Steven Speilburg’s The Fabelmans can be enjoyed on home video and before The Oscars! Even after the fourth watch, I feel this movie will earn more than one award, and it’s easy to see why. I’ve seen this on the big screen and small now, and honestly, I’d rather favour the former because of everything this film represents.
Not only can I relive the magic that defines seeing a movie on there, but also get to understand who Sammy (Gabriel LaBelle) is. In order to see him succeed as a filmmaker requires learning more than the facts of life. The movie hardly felt long. Modern art is as special as he learns about it.
To own this title in any format, be it DVD or 4K, brings you three bonus features. The first two don’t go into great depth regarding Spielberg’s relationships with his parents. At a scant 11 minutes, it broadly talks about his desire to turn his life story into a film, his Jewish upbringing and making this movie relatable. The second is about casting choices. And the third is about the production. What’s explored is recounted in several books about his life without the film in mind, but to witness it is different from reading.
The last one is excellent because we hear from the people he’s worked with time and time again. It’s fitting, given what the movie is about, and we learn a bit more about his relationship with Jon Williams. As a matter of fact, they are frequent collaborators and this piece hints at him slowing down. Thankfully, reports say he’ll remain as busy as ever, but as for how often we’ll hear his music magic, that’s subject to discussion.
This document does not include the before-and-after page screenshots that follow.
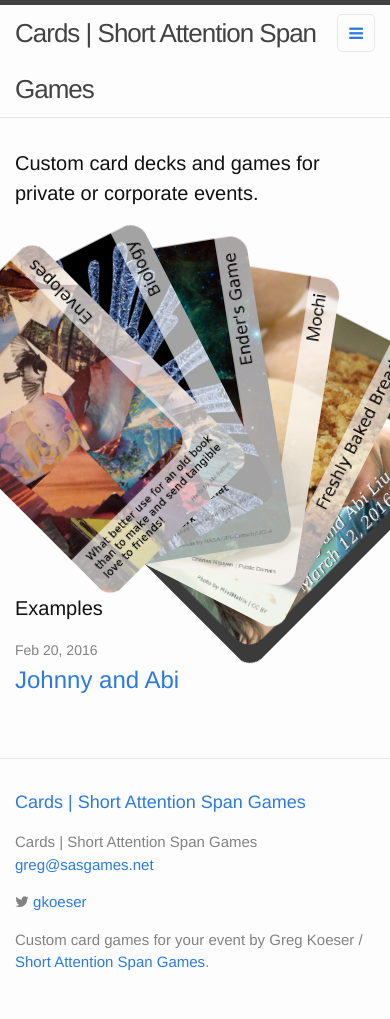
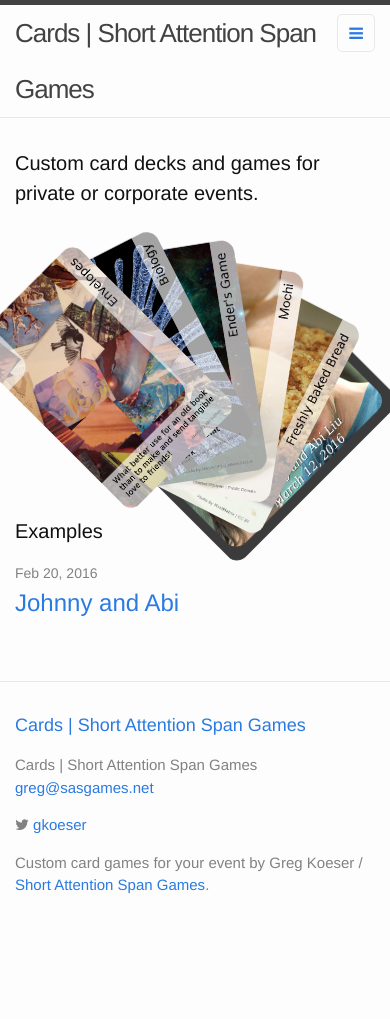
Before and after one commit to rlskoeser/sasgames-cards, a Jekyll site: the page built from index.html, in a window 390 px wide. Built offline with Jekyll 4.4.1, drawn with Linux system fonts in a browser that asks for light colours; nearby versions of some CDN libraries; after the commit the page ends 942 px from its top, so only the background shows below that.

Commit message:
Make sample cards smaller for phone display

```diff
--- a/css/baraja.css
+++ b/css/baraja.css
@@ -37,3 +37,10 @@ ul.baraja-container li {
 	height: 310px;
 	margin: 10px;
 }
+
+@media (max-width: 480px) {
+	ul.baraja-container {
+		width: 150px;
+		height: 233px;
+	}
+}
```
The audio isn’t as encompassing as I thought it could be. In this case, much of it is pumped through the centre speaker, but when those bigger scenes do come into play, you feel like you’re part of a movie set. Whether you’re watching The Fabelmans again or the mini-docs, what’s offered here is a compact insight into the life and times of a man who loves the craft of making movies.
4 Stars out of 5